It's going to get ugly. And in a popularity contest with the men and women who keep Toronto safe, Ford's risking huge political blowback he can't afford, least of all with his seat on the line.
4. A decision on an audit of Ford's campaign donations is expected early in the new year.
As if the timing of a by-election isn't already complicated enough...
The masses may be willing to bite on the talking point that Rob was just trying to help the kids in his conflict of interest screw up, seeking donations from lobbyists doing business with the city for a good cause, as if that makes it okay. But it'll be more difficult to spin his taking campaign donations illegally from a holding company run by brother Doug if he's found to have contravened election finance laws.
The mayor has already tried to fend off the audit, dragging the matter through the courts to avoid a closer look at his election finances. When that started looking like he was protesting too much, he dropped his legal appeals. All of which is to say, it doesn't look like he has a strong case to make.
He's already hinted at a good faith defence, that if any mistakes were made in the filing of his campaign expenses, they were unintentional. Where have we heard that one before?
5. The conversation about Ford's political future has moved beyond his legal troubles.
Ford is not just an embarrassment. He's become a liability. The Economist has taken notice. Toronto's standing as a global city has taken a hit. The business classes have been called out, the Ford-friendly (mostly) Globe giving the very "elites" the mayor and his boys despise, that Richard Florida cat, space in its pages to make the case for a future Toronto without the bellicose mayor.
Even Fords friends on the right want him gone. Ford's damaged more than his rep. He's right up there with Harris when it comes to irreparable harm he's done to the Conservative cause in Toronto.

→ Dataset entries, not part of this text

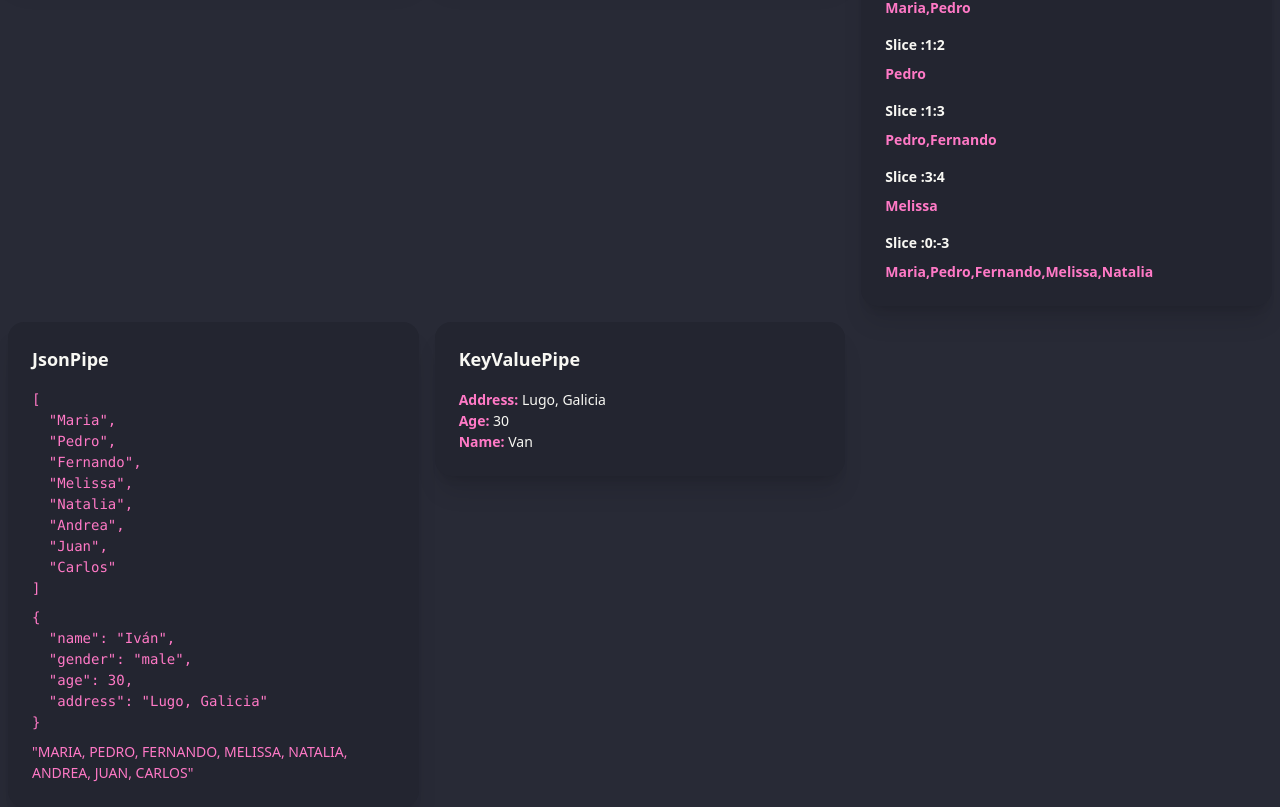
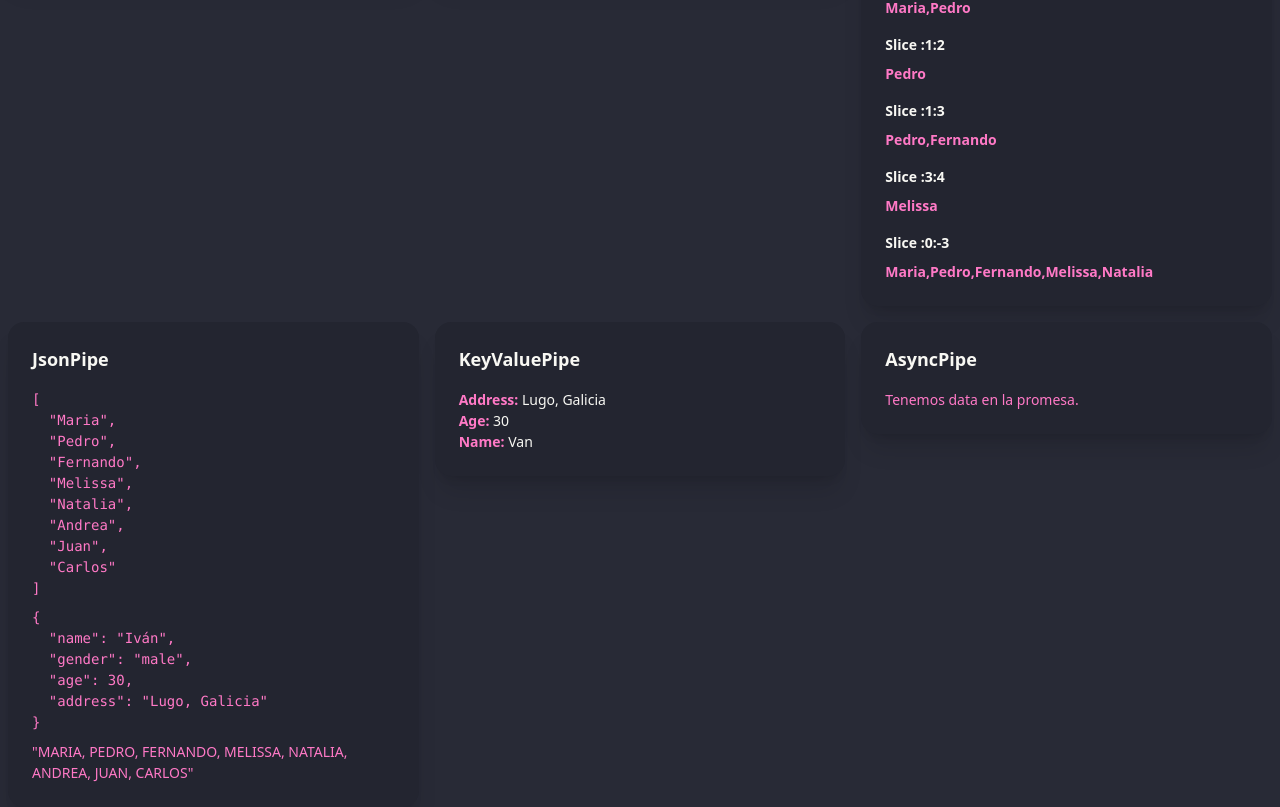
Before and after one commit to Ivanlopez-dev/pipes-app, an Angular app: page /uncommon in a window 1280 px wide. Shown: the part 339-1146 px from the top of the page. Built offline with nearby package versions, Linux system fonts and the light colour scheme.

Commit message:
add: ⚡ async pipe

```diff
--- a/src/app/pages/uncommon-page/uncommon-page.component.html
+++ b/src/app/pages/uncommon-page/uncommon-page.component.html
@@ -57,7 +57,21 @@
         <strong class="text-primary">{{ item.key | titlecase }}:</strong>
         <span> {{ item.value }}</span>
       </li>
+
       }
     </ul>
   </app-card>
+
+  <app-card title="AsyncPipe">
+    <!-- Traditional Promise Way -->
+    <!-- <p>{{ promiseValue | async }}</p> -->
+
+    @if (promiseValue | async; as value) {
+    <p class="text-primary">{{ value }}</p>
+    }
+    <!--  -->
+    @else {
+    <p class="text-accent">Espere por favor...</p>
+    }
+  </app-card>
 </div>
--- a/src/app/pages/uncommon-page/uncommon-page.component.ts
+++ b/src/app/pages/uncommon-page/uncommon-page.component.ts
@@ -1,5 +1,5 @@
 import { Component, signal } from '@angular/core';
-import { I18nPluralPipe, I18nSelectPipe, JsonPipe, KeyValuePipe, SlicePipe, TitleCasePipe, UpperCasePipe } from '@angular/common';
+import { AsyncPipe, I18nPluralPipe, I18nSelectPipe, JsonPipe, KeyValuePipe, SlicePipe, TitleCasePipe, UpperCasePipe } from '@angular/common';
 
 import { CardComponent } from "../../components/card/card.component";
 
@@ -19,7 +19,7 @@
 
 @Component({
   selector: 'app-uncommon-page',
-  imports: [CardComponent, I18nSelectPipe, I18nPluralPipe, SlicePipe, JsonPipe, UpperCasePipe, KeyValuePipe, TitleCasePipe],
+  imports: [CardComponent, I18nSelectPipe, I18nPluralPipe, SlicePipe, JsonPipe, UpperCasePipe, KeyValuePipe, TitleCasePipe, AsyncPipe],
   templateUrl: './uncommon-page.component.html',
 })
 export default class UncommonPageComponent {
@@ -64,9 +64,19 @@
     this.clients.update(prev => prev.slice(1));
   }
 
+  // KeyValuePipe
   profile = {
     address: 'Lugo, Galicia',
     age: 30,
     name: 'Van',
-  }
+  };
+
+  // Async Pipe
+  promiseValue: Promise<string> = new Promise((resolve, reject) => {
+
+    setTimeout(() => {
+      resolve('Tenemos data en la promesa.');
+      console.log('Promesa finalizada');
+    }, 3500);
+  });
 }
```
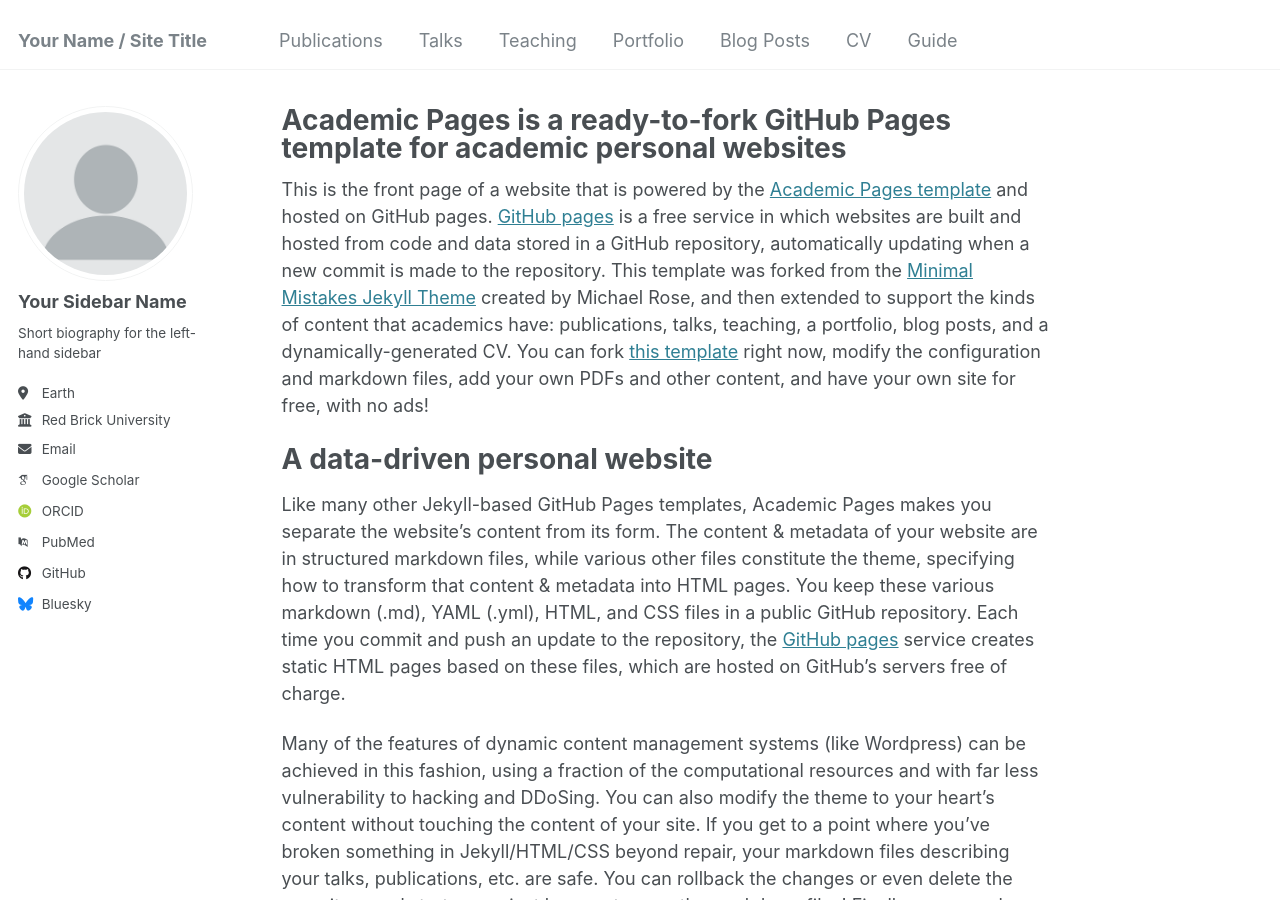
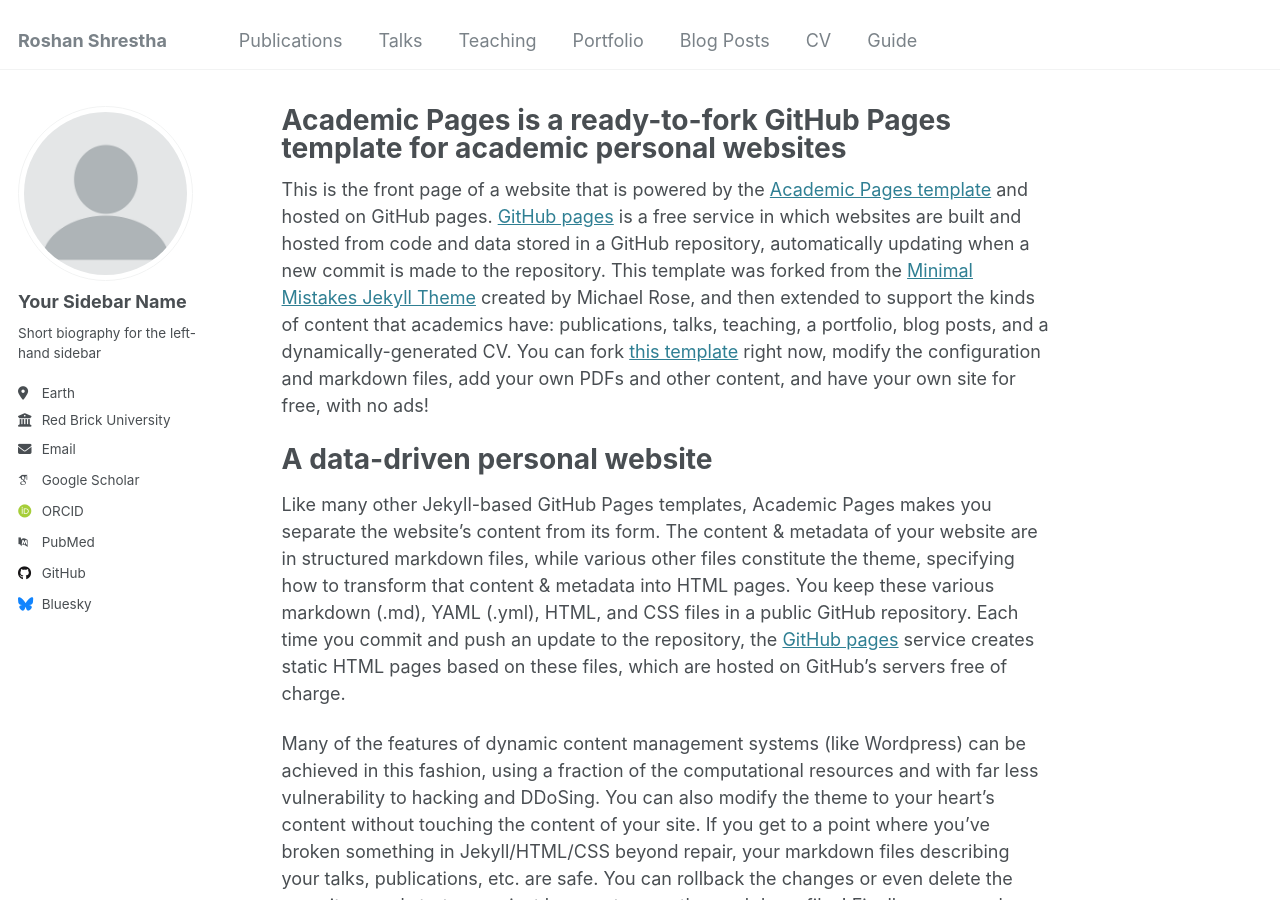
Before and after one commit to roshan2004/roshan2004.github.io, a Jekyll site: the page built from _pages/about.md, in a window 1280 px wide and 900 px high. Built offline with Jekyll 4.4.1, drawn with Linux system fonts in a browser that asks for light colours; some web fonts are replaced.

Commit message:
Update _config.yml

```diff
--- a/_config.yml
+++ b/_config.yml
@@ -8,7 +8,7 @@
 
 # Basic Site Settings
 locale                   : "en-US"
-title                    : "Your Name / Site Title"
+title                    : "Roshan Shrestha"
 title_separator          : "-"
 name                     : &name "Your Name"
 description              : &description "personal description"
```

We've reached the tipping point. He's breached the public trust. And that's a firing offence. The only ones who seem to be in denial about that are his friends at the Sun trying to ramp up that anti-union sentiment that worked for Ford last time, and a couple of columnists at the Post whose boss happens to be pushing a Toronto casino.